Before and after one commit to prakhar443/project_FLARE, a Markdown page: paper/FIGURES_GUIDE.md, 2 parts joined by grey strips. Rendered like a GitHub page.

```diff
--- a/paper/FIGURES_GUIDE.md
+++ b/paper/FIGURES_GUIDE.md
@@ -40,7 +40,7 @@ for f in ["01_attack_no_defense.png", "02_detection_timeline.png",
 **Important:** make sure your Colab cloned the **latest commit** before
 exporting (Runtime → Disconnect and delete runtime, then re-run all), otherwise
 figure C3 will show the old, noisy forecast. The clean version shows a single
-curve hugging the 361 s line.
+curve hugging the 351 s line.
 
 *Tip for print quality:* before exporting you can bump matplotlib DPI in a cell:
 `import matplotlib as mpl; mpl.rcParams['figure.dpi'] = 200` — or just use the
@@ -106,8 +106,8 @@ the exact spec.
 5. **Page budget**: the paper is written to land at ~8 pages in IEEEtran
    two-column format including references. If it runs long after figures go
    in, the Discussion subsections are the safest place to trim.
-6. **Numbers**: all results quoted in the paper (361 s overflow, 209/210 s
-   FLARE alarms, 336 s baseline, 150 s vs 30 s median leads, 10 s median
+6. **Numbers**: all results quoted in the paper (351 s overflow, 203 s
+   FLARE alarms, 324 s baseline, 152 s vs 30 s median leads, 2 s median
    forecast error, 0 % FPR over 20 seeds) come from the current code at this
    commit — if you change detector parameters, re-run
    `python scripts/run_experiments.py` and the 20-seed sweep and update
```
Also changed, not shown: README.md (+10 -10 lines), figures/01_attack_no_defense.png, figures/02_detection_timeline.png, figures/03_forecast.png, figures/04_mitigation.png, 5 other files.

****************************************

Pull out all lines from the entries above that include the word "commit".

Before and after one commit to prakhar443/project_FLARE, a Markdown page: paper/FIGURES_GUIDE.md, 2 parts joined by grey strips. Rendered like a GitHub page.
 **Important:** make sure your Colab cloned the **latest commit** before
    commit — if you change detector parameters, re-run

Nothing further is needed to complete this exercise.